A structure for donor organizing, leadership development, and social justice philanthropy
The Giving Project Model
At their core, Giving Projects are about raising and distributing resources. Between 2010 and 2017, 54 projects have raised an average of about $100k each from a total of 8,000 donors. The vast majority of these donors were not previously giving to social justice issues. Many were not engaged philanthropically at all. Giving Projects have been especially successful at reaching traditionally underrepresented communities, including young people (about 75% of participants are under 35) and people of color (about 50% of participants), as well as people with wealth. Regardless of their background, most participants make their largest gift ever through the process.
In addition to these fundraising outcomes, the Giving Project process engages people in transformative leadership development. Over 1,000 people have participated so far. We train with a social and racial justice framework through which participants come to view their volunteer and philanthropic activities. We provide training and coaching on fundraising, grantmaking, and grassroots organizing. All together, this has resulted in participants joining boards, launching independent fundraising campaigns, and getting directly involved with grassroots social justice organizations.
A Giving Project engages about 20 people over a 6-month period in the following activities:
Community building and personal storytelling
Political education and personal reflection on race and class identity
Learning directly from grassroots social justice organizations
Personal giving (no minimum or maximum contribution)
Grassroots fundraising, including training and personal support
Training in social justice philanthropy, principles of funding community organizing, and systems change
Democratic grantmaking including reviewing applications and site visits
Celebration and evaluation
What makes this model different?
Unlike many giving circles, there is not minimum contribution. People from all class backgrounds current experiences are encouraged to participate
We prioritize racial justice in our recruitment, programming, and grantmaking
We use a "donor organizing" approach to fundraising. Depth of conversation and relationship building are more important than getting lots of donations
All grants go to organizations led by the communities they are working with and that use advocacy and community organizing as primary strategies
Social Justice Fund Giving Project Participant

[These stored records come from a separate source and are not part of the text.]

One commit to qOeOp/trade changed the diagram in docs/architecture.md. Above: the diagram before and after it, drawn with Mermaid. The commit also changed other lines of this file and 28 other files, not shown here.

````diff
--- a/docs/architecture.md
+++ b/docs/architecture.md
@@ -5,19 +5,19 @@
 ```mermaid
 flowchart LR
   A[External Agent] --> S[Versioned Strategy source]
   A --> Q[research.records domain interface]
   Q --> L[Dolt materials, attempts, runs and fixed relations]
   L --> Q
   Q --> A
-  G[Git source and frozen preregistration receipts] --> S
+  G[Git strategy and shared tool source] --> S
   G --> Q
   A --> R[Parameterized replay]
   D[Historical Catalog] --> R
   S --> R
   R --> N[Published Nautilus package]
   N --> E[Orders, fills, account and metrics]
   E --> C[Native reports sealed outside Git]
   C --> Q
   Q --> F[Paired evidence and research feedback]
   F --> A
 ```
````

"Participating in the Giving Project helped me relate with money, myself and my family in a new way. Through the race-class analysis workshop and individual conversations within the project, I began to unravel the stories, fears and conflicts I had experienced regarding money. I let go of the value judgments I placed on my access to money, and saw my class background in a larger context of historical events and cultural and social norms. This enabled me to have more authentic conversations with both friends and family, as well as to step forward and use my resources in a way I feel good about—for healing and social change."